Content starts

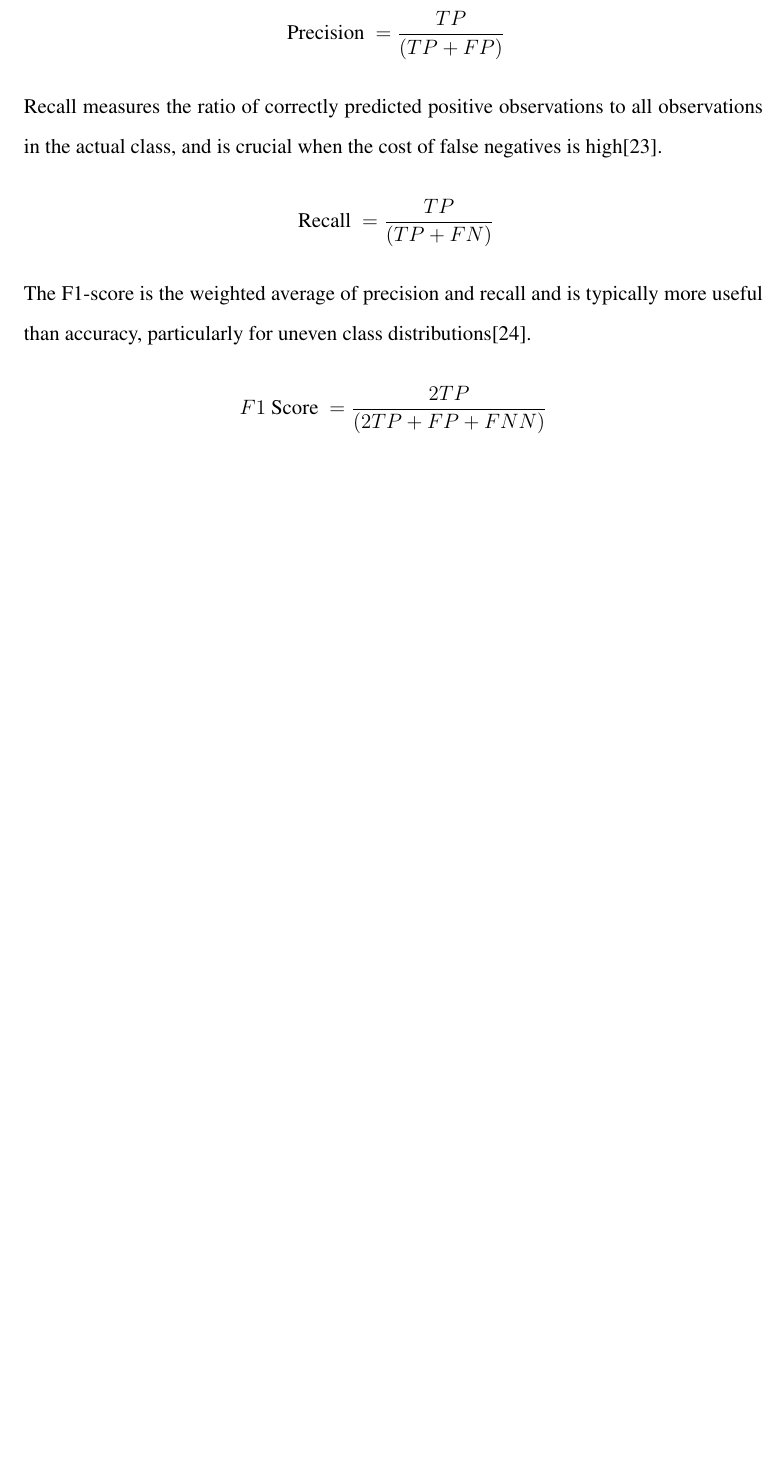
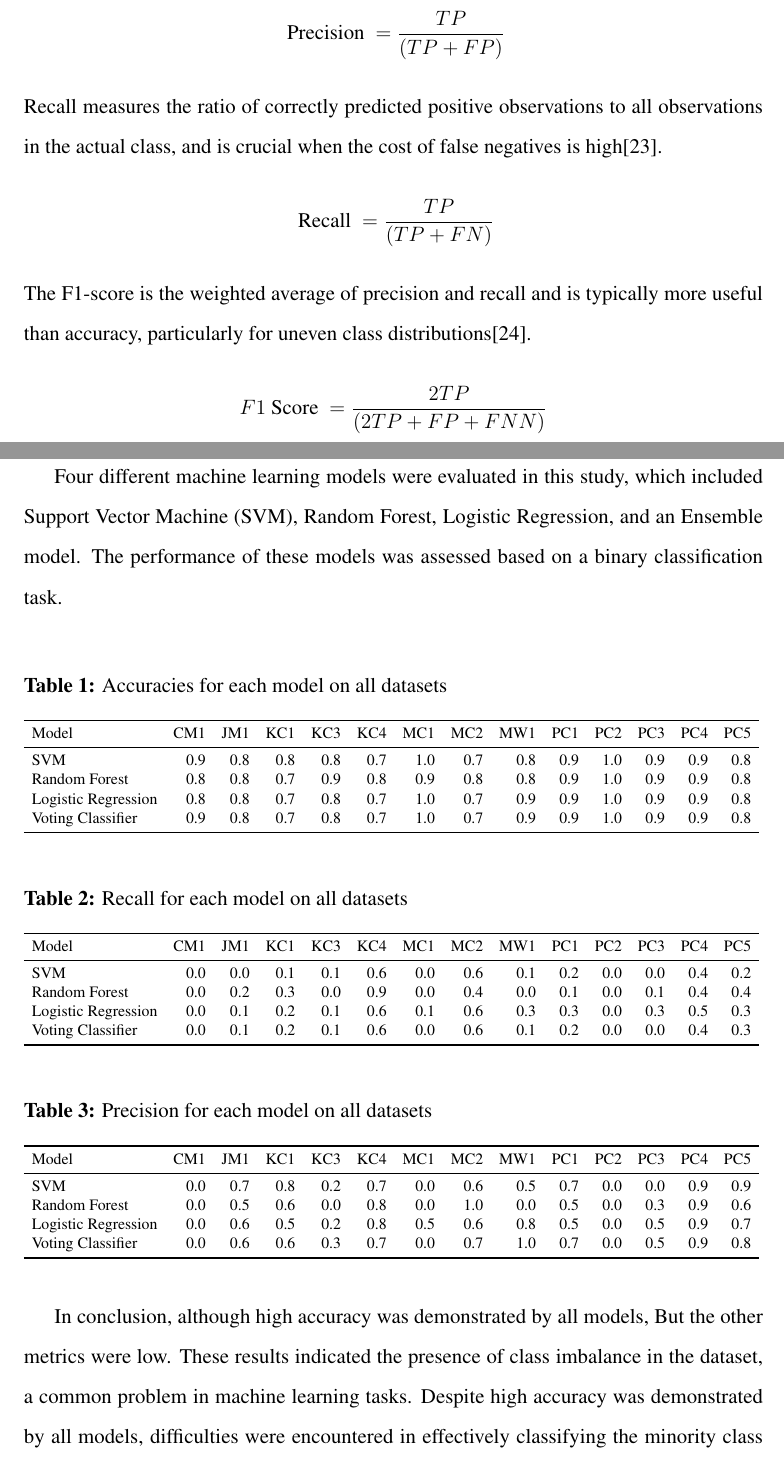
Before and after one commit to MMostafa-Hub/nasa-defect-prediction, a LaTeX thesis (research/main.tex): part of page 11 of 23 before the commit and two parts of pages 11 and 12 of 24 after it, the two joined at a grey line, cut so that both start at the same text, the shorter picture padded with empty space. Compiled offline with pdfLaTeX.

Commit message:
Add model metrics for each dataset

```diff
--- a/research/main.tex
+++ b/research/main.tex
@@ -290,11 +290,65 @@ distributions\cite{van1979information}. \[ F 1 \text { Score }=\frac{2 T P}{(2T
 %     \caption{kfold}\label{fig:kfold}
 % \end{figure}
 
-% Cross-validation helps in making the model more robust by validating it on
-% different subsets of data and then taking the average of all the performances
-% which helps in improving the model stability. A model's effectiveness is
-% determined by its ability to perform well on unseen data. Cross-validation,
-% such as k-fold cross-validation, helps ensure that the model's performance is
-% not just tied to the way the data was split.\newpage
+\section*{Model performance analysis}
+Four different machine learning models were evaluated in this study, which
+included Support Vector Machine (SVM), Random Forest, Logistic Regression, and
+an Ensemble model. The performance of these models was assessed based on a
+binary classification task.\\
 
-\subsection*{Feature Selection}
+% Accuracy
+\begin{table}[hbt!]
+      \centering
+      \caption{Accuracies for each model on all datasets}
+      \label{tab:model-performance2}
+      \resizebox{\textwidth}{!}{%
+            \begin{tabular}{lrrrrrrrrrrrrr}
+                  \toprule
+                  Model               & CM1 & JM1 & KC1 & KC3 & KC4 & MC1 & MC2 & MW1 & PC1 & PC2 & PC3 & PC4 & PC5 \\
+                  \midrule
+                  SVM                 & 0.9 & 0.8 & 0.8 & 0.8 & 0.7 & 1.0 & 0.7 & 0.8 & 0.9 & 1.0 & 0.9 & 0.9 & 0.8 \\
+                  Random Forest       & 0.8 & 0.8 & 0.7 & 0.9 & 0.8 & 0.9 & 0.8 & 0.8 & 0.9 & 1.0 & 0.9 & 0.9 & 0.8 \\
+                  Logistic Regression & 0.8 & 0.8 & 0.7 & 0.8 & 0.7 & 1.0 & 0.7 & 0.9 & 0.9 & 1.0 & 0.9 & 0.9 & 0.8 \\
+                  Voting Classifier   & 0.9 & 0.8 & 0.7 & 0.8 & 0.7 & 1.0 & 0.7 & 0.9 & 0.9 & 1.0 & 0.9 & 0.9 & 0.8 \\
+                  \bottomrule
+            \end{tabular}
+      }
+\end{table}
+
+% Table for recall
+\begin{table}[hbt!]
+      \centering
+      \caption{Recall for each model on all datasets}
+      \label{tab:model-performance}
+      \resizebox{\textwidth}{!}{%
+            \begin{tabular}{lrrrrrrrrrrrrr}
+                  \toprule
+                  Model               & CM1 & JM1 & KC1 & KC3 & KC4 & MC1 & MC2 & MW1 & PC1 & PC2 & PC3 & PC4 & PC5 \\
+                  \midrule
+                  SVM                 & 0.0 & 0.0 & 0.1 & 0.1 & 0.6 & 0.0 & 0.6 & 0.1 & 0.2 & 0.0 & 0.0 & 0.4 & 0.2 \\
+                  Random Forest       & 0.0 & 0.2 & 0.3 & 0.0 & 0.9 & 0.0 & 0.4 & 0.0 & 0.1 & 0.0 & 0.1 & 0.4 & 0.4 \\
+                  Logistic Regression & 0.0 & 0.1 & 0.2 & 0.1 & 0.6 & 0.1 & 0.6 & 0.3 & 0.3 & 0.0 & 0.3 & 0.5 & 0.3 \\
+                  Voting Classifier   & 0.0 & 0.1 & 0.2 & 0.1 & 0.6 & 0.0 & 0.6 & 0.1 & 0.2 & 0.0 & 0.0 & 0.4 & 0.3 \\
+                  \bottomrule
+            \end{tabular}
+      }
+\end{table}
+
+% Table for precision
+\begin{table}[hbt!]
+      \centering
+      \caption{Precision for each model on all datasets}
+      \label{tab:model-performance}
+      \resizebox{\textwidth}{!}{%
+            \begin{tabular}{lrrrrrrrrrrrrr}
+                  \toprule
+                  Model               & CM1 & JM1 & KC1 & KC3 & KC4 & MC1 & MC2 & MW1 & PC1 & PC2 & PC3 & PC4 & PC5 \\
+                  \midrule
+                  SVM                 & 0.0 & 0.7 & 0.8 & 0.2 & 0.7 & 0.0 & 0.6 & 0.5 & 0.7 & 0.0 & 0.0 & 0.9 & 0.9 \\
+                  Random Forest       & 0.0 & 0.5 & 0.6 & 0.0 & 0.8 & 0.0 & 1.0 & 0.0 & 0.5 & 0.0 & 0.3 & 0.9 & 0.6 \\
+                  Logistic Regression & 0.0 & 0.6 & 0.5 & 0.2 & 0.8 & 0.5 & 0.6 & 0.8 & 0.5 & 0.0 & 0.5 & 0.9 & 0.7 \\
+                  Voting Classifier   & 0.0 & 0.6 & 0.6 & 0.3 & 0.7 & 0.0 & 0.7 & 1.0 & 0.7 & 0.0 & 0.5 & 0.9 & 0.8 \\
+                  \bottomrule
+            \end{tabular}
+      }
+\end{table}
@@ -300,0 +363 @@ distributions\cite{van1979information}. \[ F 1 \text { Score }=\frac{2 T P}{(2T
+                  Model               & CM1 & JM1 & KC1 & KC3 & KC4 & MC1 & MC2 & MW1 & PC1 & PC2 & PC3 & PC4 & PC5 \\
@@ -300,0 +373,5 @@ distributions\cite{van1979information}. \[ F 1 \text { Score }=\frac{2 T P}{(2T
+In conclusion, although high accuracy was demonstrated by all models, But the
+other metrics were low. These results indicated the presence of class imbalance
+in the dataset, a common problem in machine learning tasks. Despite high
+accuracy was demonstrated by all models, difficulties were encountered in
+effectively classifying the minority class (True). Strategies such as
@@ -301,3 +381,5 @@ distributions\cite{van1979information}. \[ F 1 \text { Score }=\frac{2 T P}{(2T
+datasets.
+
 Feature selection is a crucial step in the machine learning pipeline. It is the
 process of selecting the most relevant features from the original dataset to
 use in model training. The aim is to enhance the performance of the machine
```
Also changed, not shown: research/main.tex (20 more changed lines).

Content ends

- _TASK DESCRIPTION_: If the data includes images, skip them and copy every line exactly.

- _SOLUTION FOR THIS PROBLEM_:
Before and after one commit to MMostafa-Hub/nasa-defect-prediction, a LaTeX thesis (research/main.tex): part of page 11 of 23 before the commit and two parts of pages 11 and 12 of 24 after it, the two joined at a grey line, cut so that both start at the same text, the shorter picture padded with empty space. Compiled offline with pdfLaTeX.

Commit message:
Add model metrics for each dataset

```diff
--- a/research/main.tex
+++ b/research/main.tex
@@ -290,11 +290,65 @@ distributions\cite{van1979information}. \[ F 1 \text { Score }=\frac{2 T P}{(2T
 %     \caption{kfold}\label{fig:kfold}
 % \end{figure}
 
-% Cross-validation helps in making the model more robust by validating it on
-% different subsets of data and then taking the average of all the performances
-% which helps in improving the model stability. A model's effectiveness is
-% determined by its ability to perform well on unseen data. Cross-validation,
-% such as k-fold cross-validation, helps ensure that the model's performance is
-% not just tied to the way the data was split.\newpage
+\section*{Model performance analysis}
+Four different machine learning models were evaluated in this study, which
+included Support Vector Machine (SVM), Random Forest, Logistic Regression, and
+an Ensemble model. The performance of these models was assessed based on a
+binary classification task.\\
 
-\subsection*{Feature Selection}
+% Accuracy
+\begin{table}[hbt!]
+      \centering
+      \caption{Accuracies for each model on all datasets}
+      \label{tab:model-performance2}
+      \resizebox{\textwidth}{!}{%
+            \begin{tabular}{lrrrrrrrrrrrrr}
+                  \toprule
+                  Model               & CM1 & JM1 & KC1 & KC3 & KC4 & MC1 & MC2 & MW1 & PC1 & PC2 & PC3 & PC4 & PC5 \\
+                  \midrule
+                  SVM                 & 0.9 & 0.8 & 0.8 & 0.8 & 0.7 & 1.0 & 0.7 & 0.8 & 0.9 & 1.0 & 0.9 & 0.9 & 0.8 \\
+                  Random Forest       & 0.8 & 0.8 & 0.7 & 0.9 & 0.8 & 0.9 & 0.8 & 0.8 & 0.9 & 1.0 & 0.9 & 0.9 & 0.8 \\
+                  Logistic Regression & 0.8 & 0.8 & 0.7 & 0.8 & 0.7 & 1.0 & 0.7 & 0.9 & 0.9 & 1.0 & 0.9 & 0.9 & 0.8 \\
+                  Voting Classifier   & 0.9 & 0.8 & 0.7 & 0.8 & 0.7 & 1.0 & 0.7 & 0.9 & 0.9 & 1.0 & 0.9 & 0.9 & 0.8 \\
+                  \bottomrule
+            \end{tabular}
+      }
+\end{table}
+
+% Table for recall
+\begin{table}[hbt!]
+      \centering
+      \caption{Recall for each model on all datasets}
+      \label{tab:model-performance}
+      \resizebox{\textwidth}{!}{%
+            \begin{tabular}{lrrrrrrrrrrrrr}
+                  \toprule
+                  Model               & CM1 & JM1 & KC1 & KC3 & KC4 & MC1 & MC2 & MW1 & PC1 & PC2 & PC3 & PC4 & PC5 \\
+                  \midrule
+                  SVM                 & 0.0 & 0.0 & 0.1 & 0.1 & 0.6 & 0.0 & 0.6 & 0.1 & 0.2 & 0.0 & 0.0 & 0.4 & 0.2 \\
+                  Random Forest       & 0.0 & 0.2 & 0.3 & 0.0 & 0.9 & 0.0 & 0.4 & 0.0 & 0.1 & 0.0 & 0.1 & 0.4 & 0.4 \\
+                  Logistic Regression & 0.0 & 0.1 & 0.2 & 0.1 & 0.6 & 0.1 & 0.6 & 0.3 & 0.3 & 0.0 & 0.3 & 0.5 & 0.3 \\
+                  Voting Classifier   & 0.0 & 0.1 & 0.2 & 0.1 & 0.6 & 0.0 & 0.6 & 0.1 & 0.2 & 0.0 & 0.0 & 0.4 & 0.3 \\
+                  \bottomrule
+            \end{tabular}
+      }
+\end{table}
+
+% Table for precision
+\begin{table}[hbt!]
+      \centering
+      \caption{Precision for each model on all datasets}
+      \label{tab:model-performance}
+      \resizebox{\textwidth}{!}{%
+            \begin{tabular}{lrrrrrrrrrrrrr}
+                  \toprule
+                  Model               & CM1 & JM1 & KC1 & KC3 & KC4 & MC1 & MC2 & MW1 & PC1 & PC2 & PC3 & PC4 & PC5 \\
+                  \midrule
+                  SVM                 & 0.0 & 0.7 & 0.8 & 0.2 & 0.7 & 0.0 & 0.6 & 0.5 & 0.7 & 0.0 & 0.0 & 0.9 & 0.9 \\
+                  Random Forest       & 0.0 & 0.5 & 0.6 & 0.0 & 0.8 & 0.0 & 1.0 & 0.0 & 0.5 & 0.0 & 0.3 & 0.9 & 0.6 \\
+                  Logistic Regression & 0.0 & 0.6 & 0.5 & 0.2 & 0.8 & 0.5 & 0.6 & 0.8 & 0.5 & 0.0 & 0.5 & 0.9 & 0.7 \\
+                  Voting Classifier   & 0.0 & 0.6 & 0.6 & 0.3 & 0.7 & 0.0 & 0.7 & 1.0 & 0.7 & 0.0 & 0.5 & 0.9 & 0.8 \\
+                  \bottomrule
+            \end{tabular}
+      }
+\end{table}
@@ -300,0 +363 @@ distributions\cite{van1979information}. \[ F 1 \text { Score }=\frac{2 T P}{(2T
+                  Model               & CM1 & JM1 & KC1 & KC3 & KC4 & MC1 & MC2 & MW1 & PC1 & PC2 & PC3 & PC4 & PC5 \\
@@ -300,0 +373,5 @@ distributions\cite{van1979information}. \[ F 1 \text { Score }=\frac{2 T P}{(2T
+In conclusion, although high accuracy was demonstrated by all models, But the
+other metrics were low. These results indicated the presence of class imbalance
+in the dataset, a common problem in machine learning tasks. Despite high
+accuracy was demonstrated by all models, difficulties were encountered in
+effectively classifying the minority class (True). Strategies such as
@@ -301,3 +381,5 @@ distributions\cite{van1979information}. \[ F 1 \text { Score }=\frac{2 T P}{(2T
+datasets.
+
 Feature selection is a crucial step in the machine learning pipeline. It is the
 process of selecting the most relevant features from the original dataset to
 use in model training. The aim is to enhance the performance of the machine
```
Also changed, not shown: research/main.tex (20 more changed lines).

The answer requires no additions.